Utilisation mainly domestic
In the first half of 2017, the Netherlands imported 8.2 million euros (390 thousand kg) worth of live insects making it the largest importer of insects in the European Union, followed by Belgium and France. These three countries together account for almost 60 percent of total insect imports into the EU.
Around one-third of insect imports are re-exported. In other words, the bulk of insects of foreign origin is for domestic use. Insects are also being bred locally by Dutch farmers.
|Other EU countries||0.7||1.2|
|Source: CBS, Eurostat|
Bees overtaken by other insects
In the first six months of 2012, the trade in bees accounted for 60 percent of total insect imports, representing an import value of slightly over 1 million euros. This flew up to 6 million euros one year later, in 2013. By the first half of 2017, it had decreased to 2.5 million euros or 30 percent of the total import value of insects. Other insects comprised seventy percent of live insect imports. Over a period of five years, their import value increased eightfold to 5.7 million euros.
Third largest insect exporter

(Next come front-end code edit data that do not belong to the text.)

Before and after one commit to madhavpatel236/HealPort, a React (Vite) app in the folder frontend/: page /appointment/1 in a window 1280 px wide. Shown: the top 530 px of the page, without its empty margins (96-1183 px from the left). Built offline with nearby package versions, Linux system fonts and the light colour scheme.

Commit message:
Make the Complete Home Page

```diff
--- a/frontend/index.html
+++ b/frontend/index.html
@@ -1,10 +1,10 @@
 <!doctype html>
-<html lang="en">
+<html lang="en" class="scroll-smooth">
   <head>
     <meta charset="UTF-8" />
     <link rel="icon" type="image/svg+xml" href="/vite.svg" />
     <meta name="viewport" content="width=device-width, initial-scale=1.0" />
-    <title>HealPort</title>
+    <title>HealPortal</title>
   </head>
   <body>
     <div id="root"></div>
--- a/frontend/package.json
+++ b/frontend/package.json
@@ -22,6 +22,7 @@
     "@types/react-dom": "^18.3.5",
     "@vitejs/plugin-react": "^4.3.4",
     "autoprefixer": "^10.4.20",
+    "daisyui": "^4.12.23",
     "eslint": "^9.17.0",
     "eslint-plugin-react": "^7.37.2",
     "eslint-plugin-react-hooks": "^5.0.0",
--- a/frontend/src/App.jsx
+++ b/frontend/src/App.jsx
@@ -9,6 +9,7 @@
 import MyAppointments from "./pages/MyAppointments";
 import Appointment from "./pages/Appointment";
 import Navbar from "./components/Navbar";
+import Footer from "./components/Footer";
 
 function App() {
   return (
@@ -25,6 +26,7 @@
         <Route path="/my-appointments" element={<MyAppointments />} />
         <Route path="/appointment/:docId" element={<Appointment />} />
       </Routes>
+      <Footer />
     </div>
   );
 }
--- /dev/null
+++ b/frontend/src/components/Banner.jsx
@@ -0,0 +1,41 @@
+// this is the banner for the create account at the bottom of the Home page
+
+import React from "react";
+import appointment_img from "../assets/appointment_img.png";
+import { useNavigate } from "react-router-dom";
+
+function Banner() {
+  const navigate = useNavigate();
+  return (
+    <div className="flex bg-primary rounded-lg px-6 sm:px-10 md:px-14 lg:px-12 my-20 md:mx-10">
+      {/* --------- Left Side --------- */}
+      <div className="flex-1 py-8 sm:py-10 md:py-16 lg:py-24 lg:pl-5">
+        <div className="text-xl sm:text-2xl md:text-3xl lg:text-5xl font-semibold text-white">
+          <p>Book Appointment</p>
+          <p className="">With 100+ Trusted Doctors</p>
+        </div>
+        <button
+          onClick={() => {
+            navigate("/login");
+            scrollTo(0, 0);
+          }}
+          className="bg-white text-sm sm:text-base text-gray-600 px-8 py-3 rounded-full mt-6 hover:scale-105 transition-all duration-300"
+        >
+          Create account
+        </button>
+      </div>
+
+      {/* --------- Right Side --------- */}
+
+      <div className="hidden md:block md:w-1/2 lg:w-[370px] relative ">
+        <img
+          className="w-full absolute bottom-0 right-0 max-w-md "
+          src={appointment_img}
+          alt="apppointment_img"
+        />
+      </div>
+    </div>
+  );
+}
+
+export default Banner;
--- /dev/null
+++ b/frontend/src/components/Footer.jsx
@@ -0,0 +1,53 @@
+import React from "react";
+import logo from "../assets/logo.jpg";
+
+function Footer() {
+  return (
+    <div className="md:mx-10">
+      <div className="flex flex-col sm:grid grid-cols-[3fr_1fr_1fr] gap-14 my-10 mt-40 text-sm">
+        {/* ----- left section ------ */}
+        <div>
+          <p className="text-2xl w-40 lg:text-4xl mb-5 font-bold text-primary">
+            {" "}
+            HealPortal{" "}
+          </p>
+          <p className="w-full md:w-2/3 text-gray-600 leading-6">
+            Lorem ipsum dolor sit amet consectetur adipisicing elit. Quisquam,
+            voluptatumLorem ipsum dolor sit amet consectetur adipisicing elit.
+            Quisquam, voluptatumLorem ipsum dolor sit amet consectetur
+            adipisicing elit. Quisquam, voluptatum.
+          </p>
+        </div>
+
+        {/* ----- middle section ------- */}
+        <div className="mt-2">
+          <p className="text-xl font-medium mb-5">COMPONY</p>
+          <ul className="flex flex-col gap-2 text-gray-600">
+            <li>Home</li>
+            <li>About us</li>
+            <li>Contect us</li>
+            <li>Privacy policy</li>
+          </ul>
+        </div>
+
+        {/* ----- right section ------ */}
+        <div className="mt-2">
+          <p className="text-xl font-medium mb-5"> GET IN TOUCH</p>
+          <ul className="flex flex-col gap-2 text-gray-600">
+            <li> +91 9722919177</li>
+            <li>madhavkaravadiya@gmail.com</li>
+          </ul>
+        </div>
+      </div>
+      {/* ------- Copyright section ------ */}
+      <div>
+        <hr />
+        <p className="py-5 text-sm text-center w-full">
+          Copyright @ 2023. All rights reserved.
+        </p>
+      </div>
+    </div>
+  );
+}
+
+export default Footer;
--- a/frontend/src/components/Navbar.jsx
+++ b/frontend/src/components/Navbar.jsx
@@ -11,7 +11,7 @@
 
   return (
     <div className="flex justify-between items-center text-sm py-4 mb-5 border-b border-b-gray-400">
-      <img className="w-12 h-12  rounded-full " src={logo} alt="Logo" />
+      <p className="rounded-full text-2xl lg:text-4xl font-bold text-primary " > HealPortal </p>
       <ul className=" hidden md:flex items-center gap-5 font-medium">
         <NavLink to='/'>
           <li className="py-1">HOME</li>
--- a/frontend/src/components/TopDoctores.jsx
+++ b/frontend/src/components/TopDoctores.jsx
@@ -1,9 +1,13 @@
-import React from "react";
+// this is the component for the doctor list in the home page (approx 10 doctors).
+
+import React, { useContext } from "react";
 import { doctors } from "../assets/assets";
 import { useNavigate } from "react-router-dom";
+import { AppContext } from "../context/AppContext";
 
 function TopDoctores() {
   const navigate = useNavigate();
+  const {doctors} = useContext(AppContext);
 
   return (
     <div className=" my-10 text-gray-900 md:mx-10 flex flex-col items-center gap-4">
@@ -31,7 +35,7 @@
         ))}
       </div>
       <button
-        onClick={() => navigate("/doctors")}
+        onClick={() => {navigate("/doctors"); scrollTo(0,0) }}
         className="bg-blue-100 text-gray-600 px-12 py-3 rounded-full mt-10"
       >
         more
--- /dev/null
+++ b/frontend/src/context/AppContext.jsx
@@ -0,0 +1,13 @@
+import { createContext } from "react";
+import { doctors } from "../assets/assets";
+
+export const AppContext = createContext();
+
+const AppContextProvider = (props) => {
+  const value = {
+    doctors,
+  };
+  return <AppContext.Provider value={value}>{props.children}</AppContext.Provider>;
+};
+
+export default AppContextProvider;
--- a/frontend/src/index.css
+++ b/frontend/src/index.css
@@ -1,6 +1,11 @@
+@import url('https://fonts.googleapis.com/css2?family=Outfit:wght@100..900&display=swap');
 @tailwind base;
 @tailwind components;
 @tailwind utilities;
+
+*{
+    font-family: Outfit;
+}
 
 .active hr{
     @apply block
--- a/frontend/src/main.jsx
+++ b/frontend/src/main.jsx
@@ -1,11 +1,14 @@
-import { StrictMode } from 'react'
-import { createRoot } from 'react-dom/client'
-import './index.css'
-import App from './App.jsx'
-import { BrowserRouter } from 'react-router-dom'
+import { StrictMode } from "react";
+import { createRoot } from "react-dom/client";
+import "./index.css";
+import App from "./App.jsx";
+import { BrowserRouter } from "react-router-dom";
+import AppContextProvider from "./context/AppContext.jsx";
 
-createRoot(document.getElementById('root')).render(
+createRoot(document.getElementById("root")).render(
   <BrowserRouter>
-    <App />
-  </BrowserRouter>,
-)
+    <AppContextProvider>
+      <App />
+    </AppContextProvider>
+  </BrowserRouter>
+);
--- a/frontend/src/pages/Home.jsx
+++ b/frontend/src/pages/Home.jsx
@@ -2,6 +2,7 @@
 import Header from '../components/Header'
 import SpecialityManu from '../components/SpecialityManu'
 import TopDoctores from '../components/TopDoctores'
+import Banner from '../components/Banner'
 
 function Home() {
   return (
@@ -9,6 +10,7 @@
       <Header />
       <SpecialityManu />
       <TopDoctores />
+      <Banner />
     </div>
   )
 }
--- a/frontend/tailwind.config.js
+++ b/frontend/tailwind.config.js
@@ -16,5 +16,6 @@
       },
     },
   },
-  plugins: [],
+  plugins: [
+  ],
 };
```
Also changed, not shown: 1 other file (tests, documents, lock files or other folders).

The Netherlands takes up third place in exports of live insects with an export value of 5.6 million euros. The largest exporter is Belgium with 15 million euros, followed by Slovakia with 6.2 million euros (almost entirely consisting of bees exports).
Assassin bugs from Israel
Many of the imported insects originate from Israel. Imports from Israel accounted for 5.6 million euros over the entire year of 2016, equivalent to 40 percent of total imports. Most of these insects were assassin bugs for natural crop protection. Dutch imports of insects from Slovakia amounted to 2.6 million euros; these were almost exclusively bees. The United Kingdom supplies nearly 2 million euros worth of insects. Dutch insect exports have Mexico as their main destination with nearly 2.6 million euros worth of insects from the Netherlands in 2016, i.e. 30 percent of total insect exports.